**Your task:** Repeat these records exactly, pictures excluded.
### Material for this exercise ###
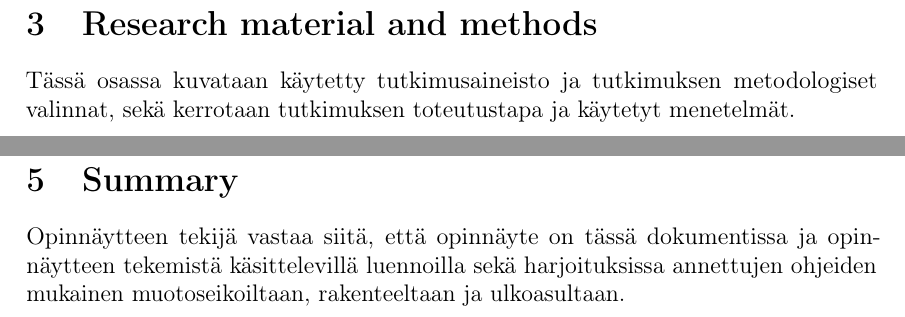
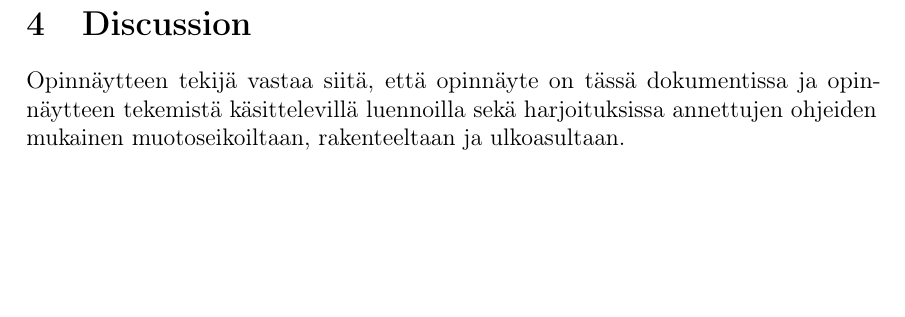
Before and after one commit to sulmanen/abtesting, a LaTeX thesis (abtesting.tex): two parts of pages 15 and 17 of 21 before the commit and part of page 16 of 20 after it, the two joined at a grey line, cut at the place of the change, the shorter picture padded with empty space. Compiled offline with pdfLaTeX; a LaTeX package or settings file that is missing is left out.

Commit message:
use IMRD

```diff
--- a/abtesting.tex
+++ b/abtesting.tex
@@ -705,17 +705,7 @@ ISSN-numeroita vaadita.
 
 \clearpage
 
-\section{Research material and methods}
-%\section{Tutkimusaineisto ja -menetelm\"at}
-
-T\"ass\"a osassa kuvataan k\"aytetty tutkimusaineisto ja
-tutkimuksen metodologiset valinnat, sek\"a
-kerrotaan tutkimuksen toteutustapa ja k\"aytetyt menetelm\"at.
-
-\clearpage
-
 \section{Results}
-%\section{Tulokset}
 
 T\"ass\"a osassa esitet\"a\"an tulokset ja vastataan tutkielman alussa
 esitettyihin tutkimuskysymyksiin. Tieteellisen kirjoitelman
@@ -738,24 +728,14 @@ voi luotettavuuden arviointi olla my\"os siell\"a.
 
 \clearpage
 
-\section{Summary}
-%\section{Yhteenveto}
+\section{Discussion}
 
 Opinn\"aytteen tekij\"a vastaa siit\"a, ett\"a opinn\"ayte on t\"ass\"a dokumentissa
 ja opinn\"aytteen tekemist\"a k\"asittelevill\"a luennoilla sek\"a
 harjoituksissa annettujen ohjeiden mukainen muotoseikoiltaan,
 rakenteeltaan ja ulkoasultaan.
 
-
-
 \clearpage
-%% L\"ahdeluettelo
-%%
-%% \phantomsection varmistaa, ett\"a hyperref-paketti latoo hypertekstilinkit
-%% oikein.
-%%
-%% The \phantomsection command is nessesary for hyperref to jump to the
-%% correct page, in other words it puts a hyper marker on the page.
 
 \phantomsection
 \addcontentsline{toc}{section}{\refname}
```
Also changed, not shown: abtesting.tex (2 more changed lines).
###
**Written solution:**
Before and after one commit to sulmanen/abtesting, a LaTeX thesis (abtesting.tex): two parts of pages 15 and 17 of 21 before the commit and part of page 16 of 20 after it, the two joined at a grey line, cut at the place of the change, the shorter picture padded with empty space. Compiled offline with pdfLaTeX; a LaTeX package or settings file that is missing is left out.

Commit message:
use IMRD

```diff
--- a/abtesting.tex
+++ b/abtesting.tex
@@ -705,17 +705,7 @@ ISSN-numeroita vaadita.
 
 \clearpage
 
-\section{Research material and methods}
-%\section{Tutkimusaineisto ja -menetelm\"at}
-
-T\"ass\"a osassa kuvataan k\"aytetty tutkimusaineisto ja
-tutkimuksen metodologiset valinnat, sek\"a
-kerrotaan tutkimuksen toteutustapa ja k\"aytetyt menetelm\"at.
-
-\clearpage
-
 \section{Results}
-%\section{Tulokset}
 
 T\"ass\"a osassa esitet\"a\"an tulokset ja vastataan tutkielman alussa
 esitettyihin tutkimuskysymyksiin. Tieteellisen kirjoitelman
@@ -738,24 +728,14 @@ voi luotettavuuden arviointi olla my\"os siell\"a.
 
 \clearpage
 
-\section{Summary}
-%\section{Yhteenveto}
+\section{Discussion}
 
 Opinn\"aytteen tekij\"a vastaa siit\"a, ett\"a opinn\"ayte on t\"ass\"a dokumentissa
 ja opinn\"aytteen tekemist\"a k\"asittelevill\"a luennoilla sek\"a
 harjoituksissa annettujen ohjeiden mukainen muotoseikoiltaan,
 rakenteeltaan ja ulkoasultaan.
 
-
-
 \clearpage
-%% L\"ahdeluettelo
-%%
-%% \phantomsection varmistaa, ett\"a hyperref-paketti latoo hypertekstilinkit
-%% oikein.
-%%
-%% The \phantomsection command is nessesary for hyperref to jump to the
-%% correct page, in other words it puts a hyper marker on the page.
 
 \phantomsection
 \addcontentsline{toc}{section}{\refname}
```
Also changed, not shown: abtesting.tex (2 more changed lines).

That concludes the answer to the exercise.